== WHAT IS EXPECTED ==
All records that follow are to be copied exactly, with images omitted.

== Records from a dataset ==

-=-=-=-=-

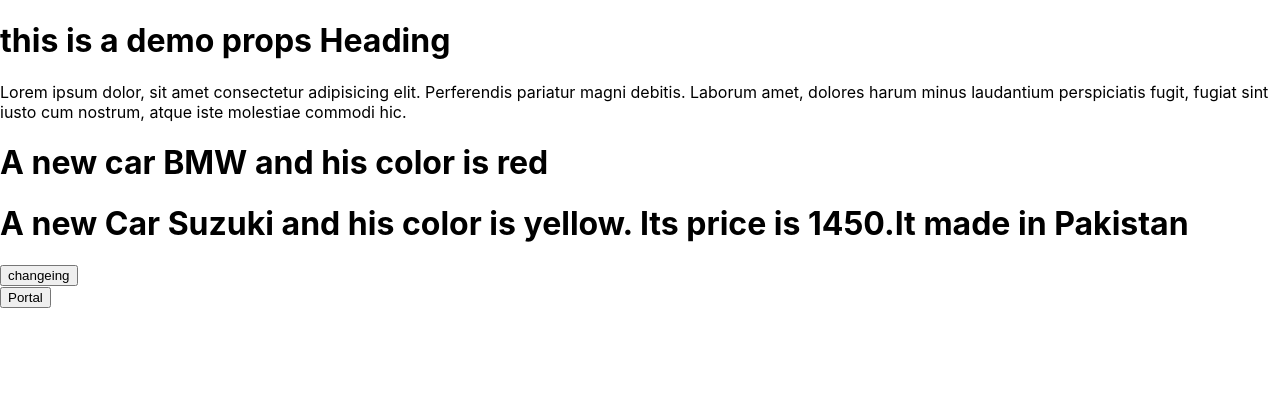
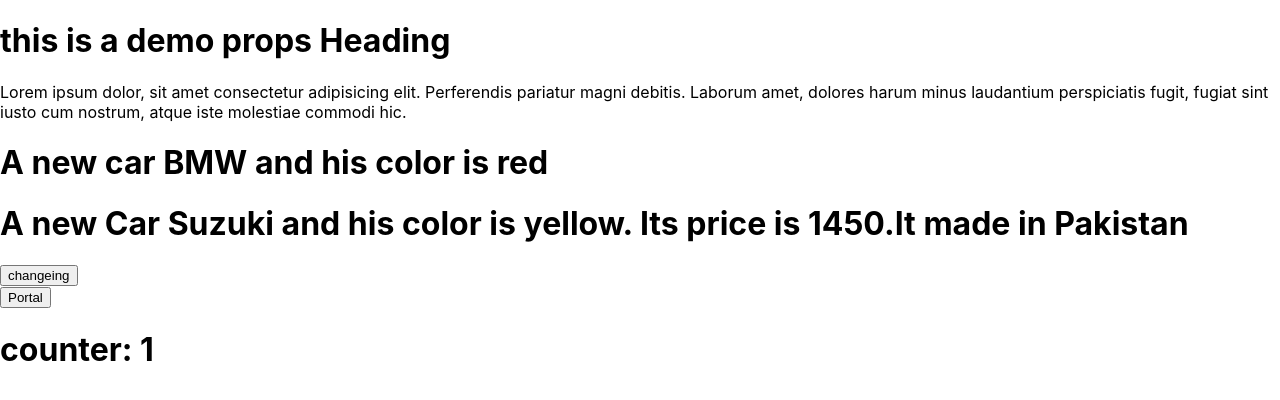
Before and after one commit to ManzoorAhmad1/Learnig-React-js-in-Detail, a React (Create React App) app: page / in a window 1280 px wide. Shown: the top 400 px of the page. Built offline with nearby package versions, Linux system fonts and the light colour scheme.

Commit message:
UseEffect Hook

```diff
--- a/src/App.js
+++ b/src/App.js
@@ -5,6 +5,7 @@ import PortalData from './Component/Portal/PortalData';
 import Model from './Component/Portal/Portal';
 import { useState } from 'react';
 import StateComponent from './Component/React_Hooks/UseStateComponent';
+import UseEffectComponent from "./Component/React_Hooks/UseEffectComponent";
 function App() {
   const [showPortal, setShowPortal] = useState(false)
   const portalHandler = () => {
@@ -16,6 +17,7 @@ function App() {
       <StateComponent />
       <button onClick={portalHandler}>Portal</button>
       {showPortal && <Model> <PortalData /> </Model>}
+      <UseEffectComponent />
     </Fragment>
   );
 }
--- /dev/null
+++ b/src/Component/React_Hooks/UseEffectComponent.js
@@ -0,0 +1,21 @@
+import { useEffect, useState } from "react";
+
+const UseEffectComponent = (props) => {
+    const [count, setCount] = useState(0)
+    // Remember that useEffect is a powerful tool for handling side effects, data fetching, and other asynchronous operations in functional components. Understanding its dependency array and timing helps in managing component behavior effectively.\\
+
+
+    useEffect(() => {
+        let timer = setTimeout(() => {
+            setCount(count + 1)
+            console.log("its worked in useEffect hook")
+        }, 1000);
+        return () => clearTimeout(timer)
+    }, [])
+    return (
+        <div>
+            <h1>counter: {count}</h1>
+        </div>
+    )
+}
+export default UseEffectComponent;
```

-=-=-=-=-

== RESPONSE BOX ==
Before and after one commit to ManzoorAhmad1/Learnig-React-js-in-Detail, a React (Create React App) app: page / in a window 1280 px wide. Shown: the top 400 px of the page. Built offline with nearby package versions, Linux system fonts and the light colour scheme.

Commit message:
UseEffect Hook

```diff
--- a/src/App.js
+++ b/src/App.js
@@ -5,6 +5,7 @@ import PortalData from './Component/Portal/PortalData';
 import Model from './Component/Portal/Portal';
 import { useState } from 'react';
 import StateComponent from './Component/React_Hooks/UseStateComponent';
+import UseEffectComponent from "./Component/React_Hooks/UseEffectComponent";
 function App() {
   const [showPortal, setShowPortal] = useState(false)
   const portalHandler = () => {
@@ -16,6 +17,7 @@ function App() {
       <StateComponent />
       <button onClick={portalHandler}>Portal</button>
       {showPortal && <Model> <PortalData /> </Model>}
+      <UseEffectComponent />
     </Fragment>
   );
 }
--- /dev/null
+++ b/src/Component/React_Hooks/UseEffectComponent.js
@@ -0,0 +1,21 @@
+import { useEffect, useState } from "react";
+
+const UseEffectComponent = (props) => {
+    const [count, setCount] = useState(0)
+    // Remember that useEffect is a powerful tool for handling side effects, data fetching, and other asynchronous operations in functional components. Understanding its dependency array and timing helps in managing component behavior effectively.\\
+
+
+    useEffect(() => {
+        let timer = setTimeout(() => {
+            setCount(count + 1)
+            console.log("its worked in useEffect hook")
+        }, 1000);
+        return () => clearTimeout(timer)
+    }, [])
+    return (
+        <div>
+            <h1>counter: {count}</h1>
+        </div>
+    )
+}
+export default UseEffectComponent;
```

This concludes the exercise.